• Task details: Reproduce the data below word for word, setting aside any picture it holds.

• Task material:

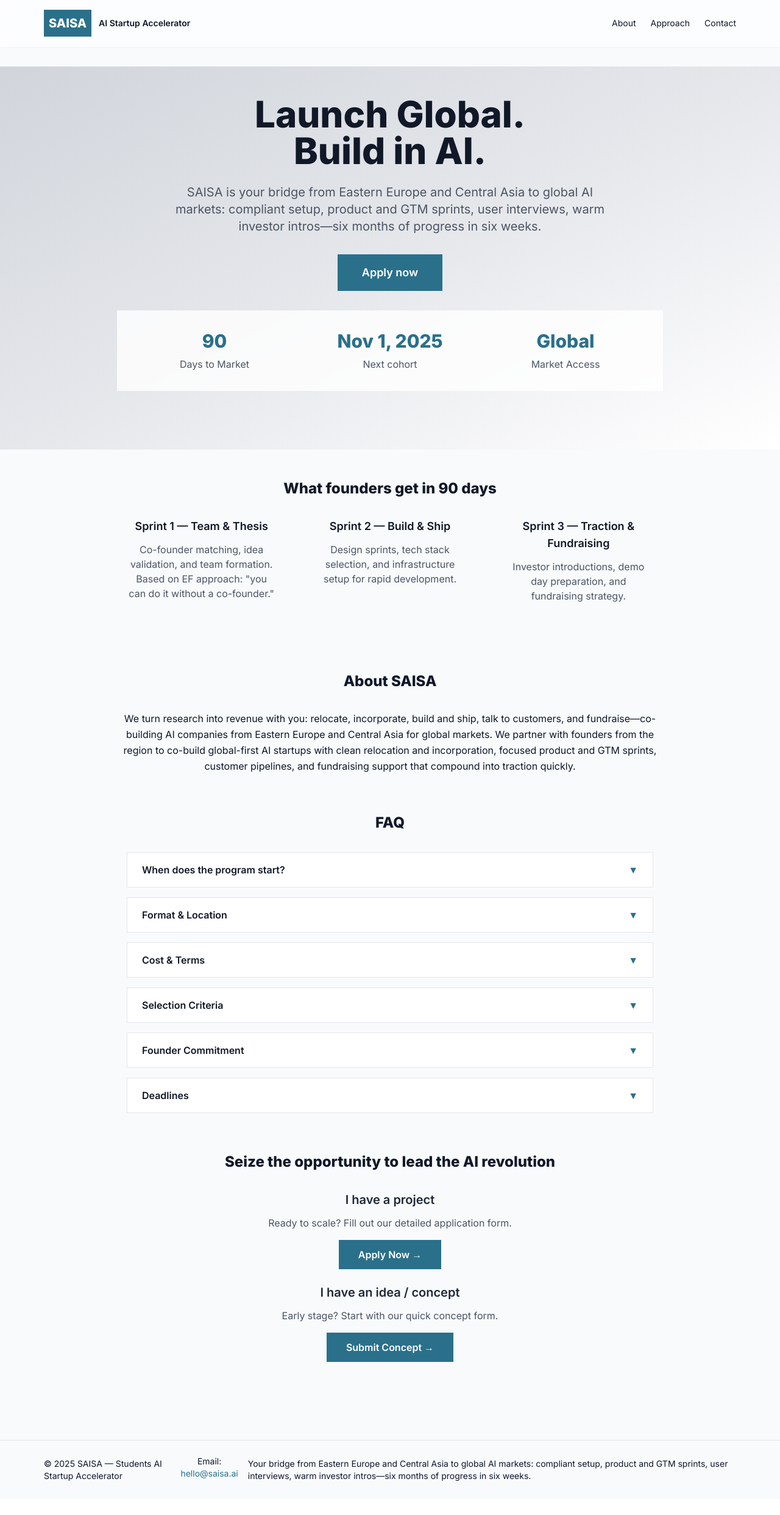
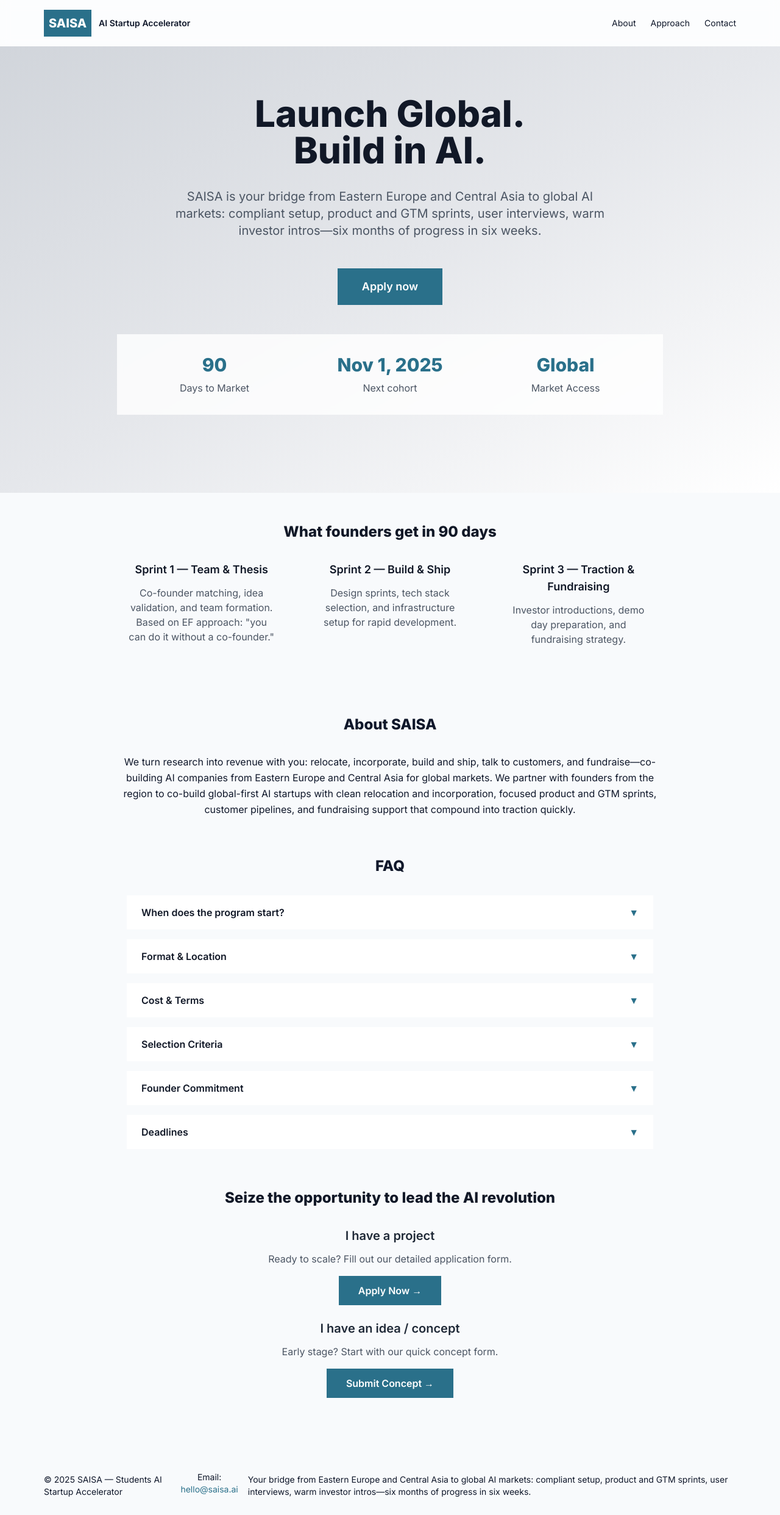
Before and after one commit to derlugov25/saisa, a React (Vite) app: page / in a window 1280 px wide. Shown: the whole page at 61% size. Before the commit the page ends 2458 px from the top, so only its background shows below. Built offline with nearby package versions, Linux system fonts and the light colour scheme.

Commit message:
Remove intermediate spacing and increase gray background height for better visual flow

```diff
--- a/src/App.tsx
+++ b/src/App.tsx
@@ -1,4 +1,15 @@
 import React from 'react'
+
+// CSS для скрытия scrollbar
+const scrollbarHideStyles = `
+  .scrollbar-hide {
+    -ms-overflow-style: none;
+    scrollbar-width: none;
+  }
+  .scrollbar-hide::-webkit-scrollbar {
+    display: none;
+  }
+`
 
 const sprints = [
   {
@@ -46,7 +57,7 @@
   const [isOpen, setIsOpen] = React.useState(false)
 
   return (
-    <div className="border border-gray-200 overflow-hidden">
+    <div className="overflow-hidden">
       <button
         className="w-full px-4 sm:px-6 py-4 text-left bg-white hover:bg-gray-50 transition-colors duration-200 flex items-center justify-between"
         onClick={() => setIsOpen(!isOpen)}
@@ -57,7 +68,7 @@
         </span>
       </button>
       {isOpen && (
-        <div className="px-4 sm:px-6 py-4 bg-gray-50 border-t border-gray-200">
+        <div className="px-4 sm:px-6 py-4 bg-gray-50">
           <p className="text-gray-600 text-sm sm:text-base">{answer}</p>
         </div>
       )}
@@ -68,9 +79,20 @@
 const GOOGLE_FORM_URL = 'https://docs.google.com/forms/d/e/1FAIpQLSeCWYiYOMafUpvVvxuHUb3dzh9YRV8btd2KcVDFHJ_AfHEYvg/viewform'
 
 export default function App(){
+  React.useEffect(() => {
+    // Внедряем стили для скрытия scrollbar
+    const style = document.createElement('style')
+    style.textContent = scrollbarHideStyles
+    document.head.appendChild(style)
+
+    return () => {
+      document.head.removeChild(style)
+    }
+  }, [])
+
   return (
-    <div className="min-h-screen bg-soft text-primary overflow-x-hidden">
-      <header className="w-full border-b border-transparent header-shadow bg-white/60 backdrop-blur sticky top-0 z-30">
+    <div className="min-h-screen bg-soft text-primary overflow-x-hidden scrollbar-hide">
+      <header className="w-full bg-white/60 backdrop-blur sticky top-0 z-30">
         <div className="container flex items-center justify-between py-4">
           <div className="flex items-center gap-3">
             <div className="bg-accent p-2">
@@ -95,20 +117,20 @@
         </div>
       </header>
 
-      <main className="py-8">
-        <div className="bg-gradient-to-br from-gray-300 via-gray-200 to-white text-gray-800 py-8 sm:py-12 px-4">
+      <main>
+        <div className="bg-gradient-to-br from-gray-300 via-gray-200 to-white text-gray-800 py-16 sm:py-20 px-4">
           <div className="container mx-auto px-4">
             <div className="max-w-4xl mx-auto text-center">
-              <h1 className="text-3xl sm:text-4xl md:text-5xl lg:text-6xl font-bold leading-tight mb-6 text-gray-900">
+              <h1 className="text-3xl sm:text-4xl md:text-5xl lg:text-6xl font-bold leading-tight mb-8 text-gray-900">
                 <span className="block">Launch Global.</span>
                 <span className="block">Build in AI.</span>
               </h1>
 
-              <p className="text-base sm:text-lg md:text-xl text-gray-600 mb-6 sm:mb-8 max-w-3xl mx-auto leading-relaxed px-4">
+              <p className="text-base sm:text-lg md:text-xl text-gray-600 mb-10 sm:mb-12 max-w-3xl mx-auto leading-relaxed px-4">
                 SAISA is your bridge from Eastern Europe and Central Asia to global AI markets: compliant setup, product and GTM sprints, user interviews, warm investor intros—six months of progress in six weeks.
               </p>
 
-              <div className="flex flex-col sm:flex-row gap-6 justify-center mb-8">
+                              <div className="flex flex-col sm:flex-row gap-6 justify-center mb-12">
                 <a href="#contact" className="w-full sm:w-auto text-center px-6 sm:px-8 md:px-10 py-3 sm:py-4 bg-accent text-white font-semibold hover:bg-accent/90 transition-all duration-300 hover:shadow-lg text-base sm:text-lg">Apply now</a>
               </div>
 
@@ -200,7 +222,7 @@
         </section>
       </main>
 
-      <footer className="border-t py-6">
+      <footer className="py-6">
         <div className="container mx-auto px-4 flex flex-col md:flex-row justify-between items-center gap-4">
           <div className="text-sm">© {new Date().getFullYear()} SAISA — Students AI Startup Accelerator</div>
           <div className="text-center">
```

• Task output:
Before and after one commit to derlugov25/saisa, a React (Vite) app: page / in a window 1280 px wide. Shown: the whole page at 61% size. Before the commit the page ends 2458 px from the top, so only its background shows below. Built offline with nearby package versions, Linux system fonts and the light colour scheme.

Commit message:
Remove intermediate spacing and increase gray background height for better visual flow

```diff
--- a/src/App.tsx
+++ b/src/App.tsx
@@ -1,4 +1,15 @@
 import React from 'react'
+
+// CSS для скрытия scrollbar
+const scrollbarHideStyles = `
+  .scrollbar-hide {
+    -ms-overflow-style: none;
+    scrollbar-width: none;
+  }
+  .scrollbar-hide::-webkit-scrollbar {
+    display: none;
+  }
+`
 
 const sprints = [
   {
@@ -46,7 +57,7 @@
   const [isOpen, setIsOpen] = React.useState(false)
 
   return (
-    <div className="border border-gray-200 overflow-hidden">
+    <div className="overflow-hidden">
       <button
         className="w-full px-4 sm:px-6 py-4 text-left bg-white hover:bg-gray-50 transition-colors duration-200 flex items-center justify-between"
         onClick={() => setIsOpen(!isOpen)}
@@ -57,7 +68,7 @@
         </span>
       </button>
       {isOpen && (
-        <div className="px-4 sm:px-6 py-4 bg-gray-50 border-t border-gray-200">
+        <div className="px-4 sm:px-6 py-4 bg-gray-50">
           <p className="text-gray-600 text-sm sm:text-base">{answer}</p>
         </div>
       )}
@@ -68,9 +79,20 @@
 const GOOGLE_FORM_URL = 'https://docs.google.com/forms/d/e/1FAIpQLSeCWYiYOMafUpvVvxuHUb3dzh9YRV8btd2KcVDFHJ_AfHEYvg/viewform'
 
 export default function App(){
+  React.useEffect(() => {
+    // Внедряем стили для скрытия scrollbar
+    const style = document.createElement('style')
+    style.textContent = scrollbarHideStyles
+    document.head.appendChild(style)
+
+    return () => {
+      document.head.removeChild(style)
+    }
+  }, [])
+
   return (
-    <div className="min-h-screen bg-soft text-primary overflow-x-hidden">
-      <header className="w-full border-b border-transparent header-shadow bg-white/60 backdrop-blur sticky top-0 z-30">
+    <div className="min-h-screen bg-soft text-primary overflow-x-hidden scrollbar-hide">
+      <header className="w-full bg-white/60 backdrop-blur sticky top-0 z-30">
         <div className="container flex items-center justify-between py-4">
           <div className="flex items-center gap-3">
             <div className="bg-accent p-2">
@@ -95,20 +117,20 @@
         </div>
       </header>
 
-      <main className="py-8">
-        <div className="bg-gradient-to-br from-gray-300 via-gray-200 to-white text-gray-800 py-8 sm:py-12 px-4">
+      <main>
+        <div className="bg-gradient-to-br from-gray-300 via-gray-200 to-white text-gray-800 py-16 sm:py-20 px-4">
           <div className="container mx-auto px-4">
             <div className="max-w-4xl mx-auto text-center">
-              <h1 className="text-3xl sm:text-4xl md:text-5xl lg:text-6xl font-bold leading-tight mb-6 text-gray-900">
+              <h1 className="text-3xl sm:text-4xl md:text-5xl lg:text-6xl font-bold leading-tight mb-8 text-gray-900">
                 <span className="block">Launch Global.</span>
                 <span className="block">Build in AI.</span>
               </h1>
 
-              <p className="text-base sm:text-lg md:text-xl text-gray-600 mb-6 sm:mb-8 max-w-3xl mx-auto leading-relaxed px-4">
+              <p className="text-base sm:text-lg md:text-xl text-gray-600 mb-10 sm:mb-12 max-w-3xl mx-auto leading-relaxed px-4">
                 SAISA is your bridge from Eastern Europe and Central Asia to global AI markets: compliant setup, product and GTM sprints, user interviews, warm investor intros—six months of progress in six weeks.
               </p>
 
-              <div className="flex flex-col sm:flex-row gap-6 justify-center mb-8">
+                              <div className="flex flex-col sm:flex-row gap-6 justify-center mb-12">
                 <a href="#contact" className="w-full sm:w-auto text-center px-6 sm:px-8 md:px-10 py-3 sm:py-4 bg-accent text-white font-semibold hover:bg-accent/90 transition-all duration-300 hover:shadow-lg text-base sm:text-lg">Apply now</a>
               </div>
 
@@ -200,7 +222,7 @@
         </section>
       </main>
 
-      <footer className="border-t py-6">
+      <footer className="py-6">
         <div className="container mx-auto px-4 flex flex-col md:flex-row justify-between items-center gap-4">
           <div className="text-sm">© {new Date().getFullYear()} SAISA — Students AI Startup Accelerator</div>
           <div className="text-center">
```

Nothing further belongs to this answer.